148008I’ve been watching some of the emergent coverage and subsequent reaction to the news filtering out of the D&D summit going on right now (for those of you in the future, that the week of 4/3/2024). I’ve got a few thoughts emerging based mainly on the reaction to the news and the reiterated statemetns by WotC that the 2024 rules are neither meant to be a “5.5” or a “6th edition” of Dungeons & Dragons.

Ghosts of Marketing Past

WotC intentionally named one game release as a “.5,” but there is not universally accepted standard for what IS a .5 edition of a game. In fact, from a marketing standpoint, it was actually a pretty weird thing for them to do.

Declaring it “3.5” probably contributed to the panic about compatibility, because it wasn’t just saying “we revised the same rules,” but tried to communicate that “it’s compatible, but only to a point.”

My point being, there is no naming convention that is going to easily summarize how much a revised ruleset is going to differ from a previous ruleset.

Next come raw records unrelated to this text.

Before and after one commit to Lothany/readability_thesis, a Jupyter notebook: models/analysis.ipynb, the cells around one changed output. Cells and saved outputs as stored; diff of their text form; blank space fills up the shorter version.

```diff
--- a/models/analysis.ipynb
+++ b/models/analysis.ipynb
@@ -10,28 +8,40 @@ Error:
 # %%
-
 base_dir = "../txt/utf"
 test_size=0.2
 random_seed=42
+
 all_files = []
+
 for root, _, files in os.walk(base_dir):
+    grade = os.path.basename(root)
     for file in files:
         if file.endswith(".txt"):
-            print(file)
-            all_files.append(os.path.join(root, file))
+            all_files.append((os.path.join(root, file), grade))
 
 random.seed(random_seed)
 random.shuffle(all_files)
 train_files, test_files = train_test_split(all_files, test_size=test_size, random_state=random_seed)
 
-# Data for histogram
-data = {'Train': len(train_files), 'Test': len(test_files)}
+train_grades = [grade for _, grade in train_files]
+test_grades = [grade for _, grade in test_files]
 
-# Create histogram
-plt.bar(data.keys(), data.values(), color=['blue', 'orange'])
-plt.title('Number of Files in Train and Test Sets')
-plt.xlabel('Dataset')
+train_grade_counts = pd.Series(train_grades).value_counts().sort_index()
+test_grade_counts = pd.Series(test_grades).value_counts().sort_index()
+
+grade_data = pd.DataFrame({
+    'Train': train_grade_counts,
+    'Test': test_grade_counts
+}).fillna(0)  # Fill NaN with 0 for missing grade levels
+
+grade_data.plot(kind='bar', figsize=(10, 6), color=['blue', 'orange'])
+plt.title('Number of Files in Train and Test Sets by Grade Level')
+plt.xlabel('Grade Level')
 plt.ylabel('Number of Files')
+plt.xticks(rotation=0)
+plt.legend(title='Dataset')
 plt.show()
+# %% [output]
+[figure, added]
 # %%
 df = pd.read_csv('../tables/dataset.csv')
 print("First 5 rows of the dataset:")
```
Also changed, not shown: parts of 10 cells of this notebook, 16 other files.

There isn’t a published standard where “we’ve changed 35% of the rules-related text, so we’re required to call it a new edition.”

The best way to gauge this is also the hard way. Compare the stated goals of the design to the rules that are presented. When there is a stated design goal, it aids in the playtest process to be able to not only state preference but to measure design principle adherence.

The Archdevil is in the Details

That means sometimes you need to ask questions rather than hope a shorthand is going to communicate everything you need to know.

  • Are spells meant to work, and are they meant to work with or without conversion?
  • Are monsters meant to work, and are they meant to work with or without conversion?
  • Are subclasses meant to work, and are they meant to work with or without conversion?
  • Can you use a class, subclass, spell, or monster from the 2014 rules next to the 2024 rules without conversion, and not have places where the rules disconnect? Are the meta-assumptions too big to avoid touching “legacy” content?
  • When you convert adventures, is the biggest conversion the fact that a defined noun now has a different definition, but the overall structure of the adventure still works?
  • Is adventure design going to introduce new standardized elements that will stand in sharp contrast to adventures that were written before that standardized element?

For that last one, the best thing I can use by way of explanation is an example. Most D&D 5e adventures now don’t assume you are using XP, which means that when to do things expected by the adventure, you’ll be the “right level.”
That means you won’t be doing the CRPG tactic of “I’m going to do all of the sidequests I can find so that I’m over-leveled for the boss fight.”

If the new edition is going to have different assumptions about XP, that might affect adventures more than it would seem on the surface.

Another example is that AL adventures have a different assumption than the core adventures, in that they present a level range and average party level. Is something like that going to be standard, because again, that would affect existing adventures.

Why Ask Why?

Anyway, this is a long, long digression that basically filters down to the fact that no naming convention to the release of a rule is going to satisfactorily answer questions, and one naming convention used once has kind of deformed our expectations revisions and editions.

I also think it IS important to know if a company considers something a new edition or not, IF you can get them to put that consideration into context (i.e. compatibility, degree of design adherence to the previous edition).

Emergent Questions

One thing I didn’t know that I wanted someone at the summit to ask until I started seeing how people are receiving information is “how much are you willing to change in the playtest based on feedback” and “do you have somethings you have decided are “done deals” in the redesign.

People seem to be leaning heavily toward assuming that the changes set, and there might be some tweaks, but the course is set, and that may be the case, but is anyone willing to say, for example, that they absolutely won’t be reversing standardized subclasses, just as an example.

Now I’m going to go back to randomly speculating based on information that hasn’t been thoroughly summarized.